This article is for investors who would like to improve their understanding of price to earnings ratios (P/E ratios). We'll apply a basic P/E ratio analysis to Kinross Gold Corporation's (TSE:K), to help you decide if the stock is worth further research. What is Kinross Gold's P/E ratio? Well, based on the last twelve months it is 33.29. That means that at current prices, buyers pay CA$33.29 for every CA$1 in trailing yearly profits.
How Do I Calculate A Price To Earnings Ratio?
The formula for price to earnings is:
Price to Earnings Ratio = Share Price (in reporting currency) ÷ Earnings per Share (EPS)
Or for Kinross Gold:
P/E of 33.29 = USD4.51 (Note: this is the share price in the reporting currency, namely, USD ) ÷ USD0.14 (Based on the year to September 2019.)
Is A High Price-to-Earnings Ratio Good?
The higher the P/E ratio, the higher the price tag of a business, relative to its trailing earnings. That isn't necessarily good or bad, but a high P/E implies relatively high expectations of what a company can achieve in the future.
Does Kinross Gold Have A Relatively High Or Low P/E For Its Industry?
We can get an indication of market expectations by looking at the P/E ratio. You can see in the image below that the average P/E (17.5) for companies in the metals and mining industry is lower than Kinross Gold's P/E.
Kinross Gold's P/E tells us that market participants think the company will perform better than its industry peers, going forward. Shareholders are clearly optimistic, but the future is always uncertain. So investors should always consider the P/E ratio alongside other factors, such as whether company directors have been buying shares.
How Growth Rates Impact P/E Ratios
Earnings growth rates have a big influence on P/E ratios. When earnings grow, the 'E' increases, over time. That means even if the current P/E is high, it will reduce over time if the share price stays flat.

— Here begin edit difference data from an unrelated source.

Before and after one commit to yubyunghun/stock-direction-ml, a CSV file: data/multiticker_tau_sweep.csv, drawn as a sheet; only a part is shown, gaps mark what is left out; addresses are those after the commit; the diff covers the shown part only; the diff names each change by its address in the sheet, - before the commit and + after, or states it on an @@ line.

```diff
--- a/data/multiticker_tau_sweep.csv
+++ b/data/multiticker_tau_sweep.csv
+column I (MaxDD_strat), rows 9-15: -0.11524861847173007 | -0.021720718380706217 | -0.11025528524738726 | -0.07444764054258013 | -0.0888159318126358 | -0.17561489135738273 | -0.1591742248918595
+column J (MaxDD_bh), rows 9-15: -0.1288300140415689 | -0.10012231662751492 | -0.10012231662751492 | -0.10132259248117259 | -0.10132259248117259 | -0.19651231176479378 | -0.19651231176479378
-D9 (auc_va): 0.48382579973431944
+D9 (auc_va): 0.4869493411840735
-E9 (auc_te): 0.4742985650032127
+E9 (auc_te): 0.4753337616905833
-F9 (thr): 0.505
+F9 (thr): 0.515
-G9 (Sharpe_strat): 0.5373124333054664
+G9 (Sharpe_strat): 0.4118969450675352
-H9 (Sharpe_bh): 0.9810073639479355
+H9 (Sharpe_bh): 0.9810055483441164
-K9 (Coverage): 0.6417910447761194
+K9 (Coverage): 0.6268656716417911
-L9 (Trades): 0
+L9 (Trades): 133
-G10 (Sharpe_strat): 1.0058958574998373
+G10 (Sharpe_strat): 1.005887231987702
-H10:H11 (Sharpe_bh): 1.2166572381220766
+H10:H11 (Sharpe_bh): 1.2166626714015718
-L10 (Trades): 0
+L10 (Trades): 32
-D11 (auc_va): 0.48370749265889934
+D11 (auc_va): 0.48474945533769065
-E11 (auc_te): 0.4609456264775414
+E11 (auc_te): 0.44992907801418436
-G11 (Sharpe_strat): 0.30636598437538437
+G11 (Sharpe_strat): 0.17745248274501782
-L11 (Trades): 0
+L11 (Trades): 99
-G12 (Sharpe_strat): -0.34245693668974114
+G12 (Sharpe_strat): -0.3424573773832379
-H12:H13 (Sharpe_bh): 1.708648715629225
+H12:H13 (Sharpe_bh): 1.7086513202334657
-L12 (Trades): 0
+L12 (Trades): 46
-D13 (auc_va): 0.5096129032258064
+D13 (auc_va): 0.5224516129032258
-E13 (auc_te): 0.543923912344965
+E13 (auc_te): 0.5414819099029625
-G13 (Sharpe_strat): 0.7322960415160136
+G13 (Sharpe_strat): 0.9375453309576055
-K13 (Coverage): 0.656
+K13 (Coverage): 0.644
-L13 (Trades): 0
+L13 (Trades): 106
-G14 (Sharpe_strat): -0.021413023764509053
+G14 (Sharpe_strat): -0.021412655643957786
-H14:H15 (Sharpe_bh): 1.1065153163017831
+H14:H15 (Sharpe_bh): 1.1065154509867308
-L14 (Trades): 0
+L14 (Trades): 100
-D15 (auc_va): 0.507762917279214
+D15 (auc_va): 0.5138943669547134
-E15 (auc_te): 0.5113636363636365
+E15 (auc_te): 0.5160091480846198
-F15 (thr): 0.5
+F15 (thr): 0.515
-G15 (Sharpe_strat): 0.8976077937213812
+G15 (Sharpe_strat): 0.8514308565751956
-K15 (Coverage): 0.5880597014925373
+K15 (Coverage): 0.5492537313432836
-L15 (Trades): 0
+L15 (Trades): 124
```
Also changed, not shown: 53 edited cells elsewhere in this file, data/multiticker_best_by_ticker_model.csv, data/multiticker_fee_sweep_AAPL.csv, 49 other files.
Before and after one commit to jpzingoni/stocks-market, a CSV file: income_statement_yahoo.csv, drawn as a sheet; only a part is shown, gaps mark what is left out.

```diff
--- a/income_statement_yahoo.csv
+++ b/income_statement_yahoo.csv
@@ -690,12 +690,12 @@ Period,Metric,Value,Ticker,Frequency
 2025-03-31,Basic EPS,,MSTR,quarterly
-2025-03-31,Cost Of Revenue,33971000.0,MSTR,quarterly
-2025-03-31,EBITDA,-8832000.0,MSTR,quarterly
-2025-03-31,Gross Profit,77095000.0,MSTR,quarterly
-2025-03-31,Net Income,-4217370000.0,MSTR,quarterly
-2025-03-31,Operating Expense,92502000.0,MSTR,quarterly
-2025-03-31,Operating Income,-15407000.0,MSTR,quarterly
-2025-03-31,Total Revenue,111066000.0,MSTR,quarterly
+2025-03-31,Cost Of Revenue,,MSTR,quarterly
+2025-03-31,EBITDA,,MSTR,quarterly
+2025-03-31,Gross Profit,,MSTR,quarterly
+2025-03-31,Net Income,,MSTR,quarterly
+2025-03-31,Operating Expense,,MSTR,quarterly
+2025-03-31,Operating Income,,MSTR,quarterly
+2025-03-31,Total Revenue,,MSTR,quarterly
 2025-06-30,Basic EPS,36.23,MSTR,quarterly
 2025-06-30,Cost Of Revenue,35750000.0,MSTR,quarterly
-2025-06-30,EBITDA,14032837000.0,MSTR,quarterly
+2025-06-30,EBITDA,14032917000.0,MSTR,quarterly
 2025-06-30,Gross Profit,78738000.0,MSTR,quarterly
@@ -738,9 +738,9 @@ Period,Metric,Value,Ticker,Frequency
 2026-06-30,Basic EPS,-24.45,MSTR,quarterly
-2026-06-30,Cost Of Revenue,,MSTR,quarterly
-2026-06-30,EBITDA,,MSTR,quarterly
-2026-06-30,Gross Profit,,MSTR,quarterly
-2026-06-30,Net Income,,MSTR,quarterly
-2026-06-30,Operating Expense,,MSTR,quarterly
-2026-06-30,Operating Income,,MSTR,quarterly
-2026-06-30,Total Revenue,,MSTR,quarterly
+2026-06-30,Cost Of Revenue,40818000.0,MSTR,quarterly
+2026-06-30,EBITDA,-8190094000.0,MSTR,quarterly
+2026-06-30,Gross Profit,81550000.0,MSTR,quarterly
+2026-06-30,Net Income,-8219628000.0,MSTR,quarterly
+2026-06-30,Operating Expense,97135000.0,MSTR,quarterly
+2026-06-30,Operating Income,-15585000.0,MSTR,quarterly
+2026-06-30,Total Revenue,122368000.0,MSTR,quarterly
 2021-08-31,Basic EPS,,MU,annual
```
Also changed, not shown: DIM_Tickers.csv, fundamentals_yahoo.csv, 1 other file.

And as that P/E ratio drops, the company will look cheap, unless its share price increases.
Kinross Gold shrunk earnings per share by 24% over the last year.
A Limitation: P/E Ratios Ignore Debt and Cash In The Bank
It's important to note that the P/E ratio considers the market capitalization, not the enterprise value. Thus, the metric does not reflect cash or debt held by the company. Hypothetically, a company could reduce its future P/E ratio by spending its cash (or taking on debt) to achieve higher earnings.
While growth expenditure doesn't always pay off, the point is that it is a good option to have; but one that the P/E ratio ignores.
Kinross Gold's Balance Sheet
Kinross Gold has net debt worth 25% of its market capitalization. That's enough debt to impact the P/E ratio a little; so keep it in mind if you're comparing it to companies without debt.
The Verdict On Kinross Gold's P/E Ratio
Kinross Gold trades on a P/E ratio of 33.3, which is above its market average of 15.8. With a bit of debt, but a lack of recent growth, it's safe to say the market is expecting improved profit performance from the company, in the next few years.
Investors should be looking to buy stocks that the market is wrong about. As value investor Benjamin Graham famously said, 'In the short run, the market is a voting machine but in the long run, it is a weighing machine. So this free visual report on analyst forecasts could hold the key to an excellent investment decision.
But note: Kinross Gold may not be the best stock to buy. So take a peek at this free list of interesting companies with strong recent earnings growth (and a P/E ratio below 20).
If you spot an error that warrants correction, please contact the editor at email@example.com. This article by Simply Wall St is general in nature. It does not constitute a recommendation to buy or sell any stock, and does not take account of your objectives, or your financial situation. Simply Wall St has no position in the stocks mentioned.
We aim to bring you long-term focused research analysis driven by fundamental data. Note that our analysis may not factor in the latest price-sensitive company announcements or qualitative material. Thank you for reading.